Hawthorn Football Club President Jeff Kennet has criticised AFL for planning to play in India this year. As part of a strategy to grow the game, AFL has played in China last year and wants to explore India in 2018. Kennet wants the game to sustain and grow locally before it ventures out. He thinks it's a waste of money to try and grow the game in India and China.
Kennet has a fair point. Growing a game in India is a political task. There's a huge risk that AFL will digress from merely building a passion in India. Cricket is entrenched in the society and is taking away any life support that is left for Hockey and Soccer. Local sporting clubs that aren't cricket based find it hard to sustain. To grow Aussie Rules is a big ask although not impossible.

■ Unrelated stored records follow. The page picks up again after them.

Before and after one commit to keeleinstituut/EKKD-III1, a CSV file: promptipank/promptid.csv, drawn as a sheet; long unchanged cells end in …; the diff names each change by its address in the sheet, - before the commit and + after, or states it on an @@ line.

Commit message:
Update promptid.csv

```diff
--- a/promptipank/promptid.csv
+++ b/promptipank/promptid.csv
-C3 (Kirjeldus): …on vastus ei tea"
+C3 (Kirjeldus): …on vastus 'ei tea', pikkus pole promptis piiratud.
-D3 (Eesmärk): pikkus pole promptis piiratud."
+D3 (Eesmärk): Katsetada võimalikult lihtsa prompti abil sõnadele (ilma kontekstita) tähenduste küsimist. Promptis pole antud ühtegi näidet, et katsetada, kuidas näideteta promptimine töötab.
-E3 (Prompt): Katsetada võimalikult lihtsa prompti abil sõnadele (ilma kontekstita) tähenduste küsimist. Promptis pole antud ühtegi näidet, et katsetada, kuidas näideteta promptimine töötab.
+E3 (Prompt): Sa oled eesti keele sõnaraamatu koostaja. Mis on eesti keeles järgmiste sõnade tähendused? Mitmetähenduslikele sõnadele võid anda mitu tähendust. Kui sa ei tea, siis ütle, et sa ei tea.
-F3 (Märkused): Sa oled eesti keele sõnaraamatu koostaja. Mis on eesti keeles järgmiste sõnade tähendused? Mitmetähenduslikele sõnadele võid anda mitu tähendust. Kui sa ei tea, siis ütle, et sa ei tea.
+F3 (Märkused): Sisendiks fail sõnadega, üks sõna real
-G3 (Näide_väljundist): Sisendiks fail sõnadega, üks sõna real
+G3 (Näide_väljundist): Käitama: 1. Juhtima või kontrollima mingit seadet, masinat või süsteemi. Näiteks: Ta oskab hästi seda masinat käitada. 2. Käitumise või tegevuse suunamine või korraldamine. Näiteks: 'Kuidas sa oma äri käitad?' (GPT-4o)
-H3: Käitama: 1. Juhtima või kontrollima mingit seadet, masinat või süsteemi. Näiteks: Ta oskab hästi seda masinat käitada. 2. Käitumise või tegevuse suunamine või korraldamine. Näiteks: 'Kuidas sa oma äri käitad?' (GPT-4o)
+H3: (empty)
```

AFL has already entered China and must wait for this to show results before it touches Indian soil. It's probably in the interest of AFL to continue with its China strategy and refine it's approach to make it a success there. Last year fans from Australia, expats and a small contingent of local Chinese watched Port Adelaide beating Gold Coast by 72 points. Definitely it was a game starter. Although not a massive success, this was a good beginning
When it comes to India, AFL needs to invest more time and resources in building the game with the Indian diaspora first in Australia. Going to India and playing has an advantage of making the game known in the sub continent. But it's not going to be a success by any account.
There is already work happening at the grass root levels to grow the game among Indians. Australian Rules Football Association of India (ARFAI) is currently organising Championships for teams in India. Around 200 players from across India played at the Championship and AFL/Essendon FC legend Kevin Sheedy went down to India to attend the finals last year in January. Seven Indian states participated in the game.
AFL International is also in place and has been running since 2014 with very little oxygen for it to grow. Essendon has successfully pioneered a tournament where they have rallied young Indian Australians and Pakistani Australians to play each other. They've even hired a full time staff and flew him to Australia to grow the game. Essendon's Sudip Chakroborthy over the years has worked hard in generating interest in the game among Indian Australians and the youth in India.
Although they are not sell out tournaments, there's a lot of interest in the game and AFL needs to wholeheartedly back these initiatives before it can venture into India. Australia has close to a million overseas born Indians. AFL's strategy to invest in migrant communities living in Australia to grow the game overseas is more important than flying players to India to grow the game.
With both these tournaments in play, AFL has an obligation to throw its weight behind these initiatives.